Task to complete :: Copy nothing but the lines from the opening of the entries through the line that contains "The project was", exactly as written. Drop the pictures.

Extracted data ::
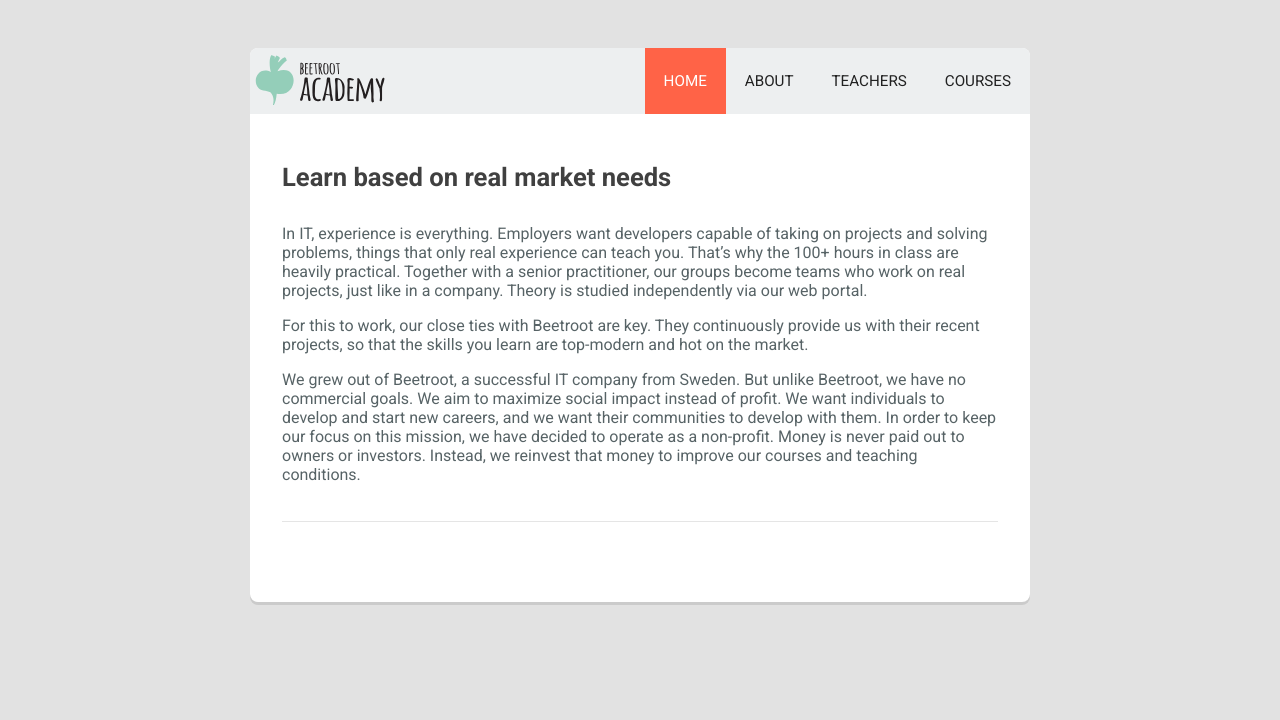
Repository: AlSemyon/router
Page: /
The author's editor kept a copy of each file at every save. The page is drawn from the files as they stood at one save, then again after a run of saves.
The browser window is 1280 px wide. The pictures show the whole page.
The project was rebuilt for these pictures with package versions that can differ from the ones it lists, and the page was loaded fresh each time. Also part of the build but not shown: src/components/About.js, src/data.js, src/components/Teachers.js, src/components/courses/Course.js, src/components/courses/CoursesContainer.js, src/components/Courses.js, src/components/NotFound.js, src/components/Featured.js.

Above is the page before, as saved 2018-12-30 10:57:56.

### src/components/App.js
import React from 'react';
import {BrowserRouter as Router, Route, Switch} from 'react-router-dom'
import Header from './Header'
import Home from './Home'
import About from './About'
import Teachers from './Teachers'
import Courses from './Courses'
import NotFound from './NotFound'
import Featured from './Featured'

const App = () => (
    <Router>
        <div className="container">
            <Header/>
            <Switch>
                <Route exact path="/" component={Home}/>
                <Route path="/about" component={About}/>

                <Route exact path="/teachers" component={Teachers}/>
                <Route path="/teachers/:name" component={Featured}/>

                <Route path="/courses" component={Courses}/>
                <Route component={NotFound}/>
            </Switch>
        </div>
    </Router>

);

export default App;

### src/components/Header.js
import React from 'react';
import {NavLink} from 'react-router-dom'

const Header = () => (
  <header className="top-header">
    <div className="logo"><img className="fluid-img"  src="/i/logo.svg" /></div>
    <ul className="main-nav">
       <li><NavLink exact to='/' activeStyle={{background: 'tomato'}}>Home</NavLink></li>
       <li><NavLink to='/about' activeClassName="myActiveClass">About</NavLink></li>
       <li><NavLink to='/teachers'>Teachers</NavLink></li>
       <li><NavLink to='/courses'>Courses</NavLink></li>
    </ul>
  </header>
);

export default Header;

### src/components/Home.js
import React, { Component } from 'react';

class Home extends Component {

  render() {
    return (
      <div className="main-content home">
        <h2>Learn based on real market needs</h2>
        <p>In IT, experience is everything. Employers want developers capable of taking on projects and solving problems, things that only real experience can teach you. That’s why the 100+ hours in class are heavily practical. Together with a senior practitioner, our groups become teams who work on real projects, just like in a company. Theory is studied independently via our web portal.</p>
        <p>For this to work, our close ties with Beetroot are key. They continuously provide us with their recent projects, so that the skills you learn are top-modern and hot on the market.</p>
        <p>We grew out of Beetroot, a successful IT company from Sweden. But unlike Beetroot, we have no commercial goals. We aim to maximize social impact instead of profit. We want individuals to develop and start new careers, and we want their communities to develop with them. In order to keep our focus on this mission, we have decided to operate as a non-profit. Money is never paid out to owners or investors. Instead, we reinvest that money to improve our courses and teaching conditions.</p>
        <hr />

      </div>
    );
  }
}

export default Home;

Loaded but not shown: public/index.html (common file); src/index.js (common file); src/index.css (common file)

After the next 2 saves:
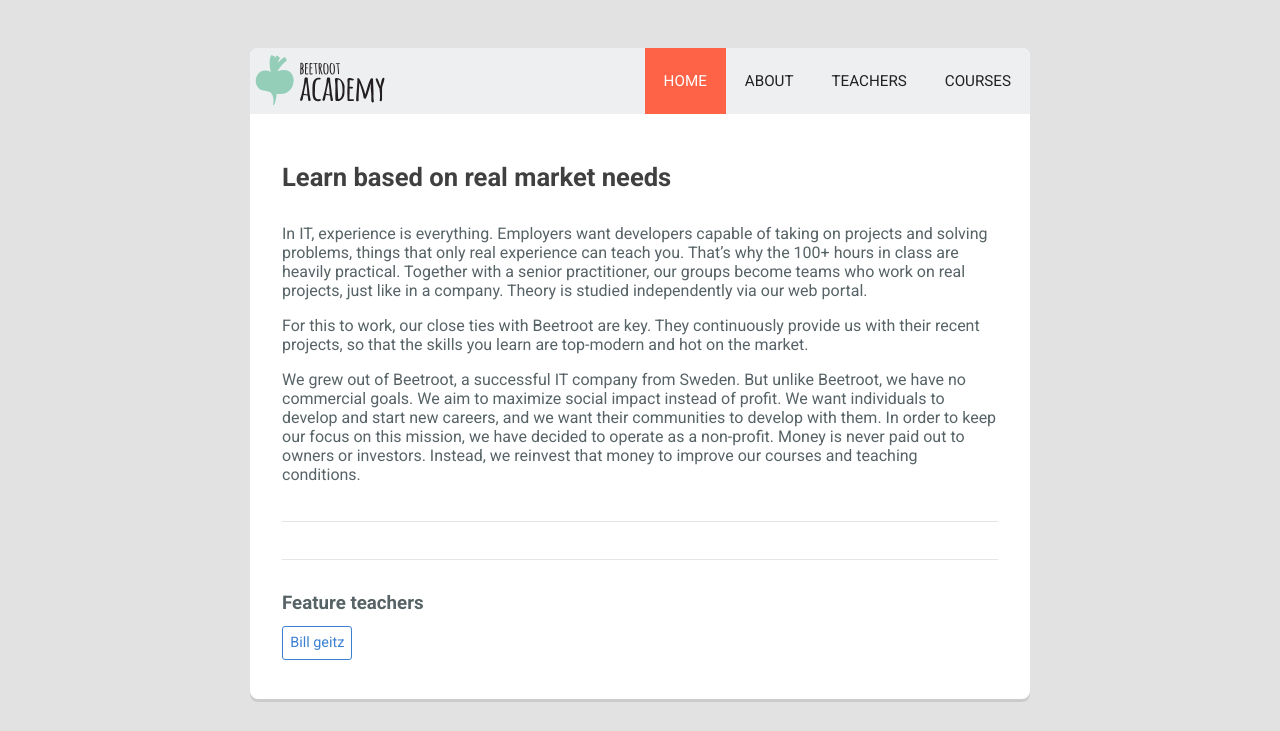
The 2 saves are shown as one change because 1 did not build or start.
The last was saved 107 s later.
--- a/src/components/Home.js
+++ b/src/components/Home.js
@@ -1,4 +1,5 @@
 import React, { Component } from 'react';
+import {Link} from 'react-router-dom'
 
 class Home extends Component {
 
@@ -11,6 +12,9 @@
         <p>We grew out of Beetroot, a successful IT company from Sweden. But unlike Beetroot, we have no commercial goals. We aim to maximize social impact instead of profit. We want individuals to develop and start new careers, and we want their communities to develop with them. In order to keep our focus on this mission, we have decided to operate as a non-profit. Money is never paid out to owners or investors. Instead, we reinvest that money to improve our courses and teaching conditions.</p>
         <hr />
 
+        <hr/>
+        <h3>Feature teachers</h3>
+        <Link to="/teacher/Bill">Bill geitz</Link>
       </div>
     );
   }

Completed exercise ::
Repository: AlSemyon/router
Page: /
The author's editor kept a copy of each file at every save. The page is drawn from the files as they stood at one save, then again after a run of saves.
The browser window is 1280 px wide. The pictures show the whole page.
The project was rebuilt for these pictures with package versions that can differ from the ones it lists, and the page was loaded fresh each time. Also part of the build but not shown: src/components/About.js, src/data.js, src/components/Teachers.js, src/components/courses/Course.js, src/components/courses/CoursesContainer.js, src/components/Courses.js, src/components/NotFound.js, src/components/Featured.js.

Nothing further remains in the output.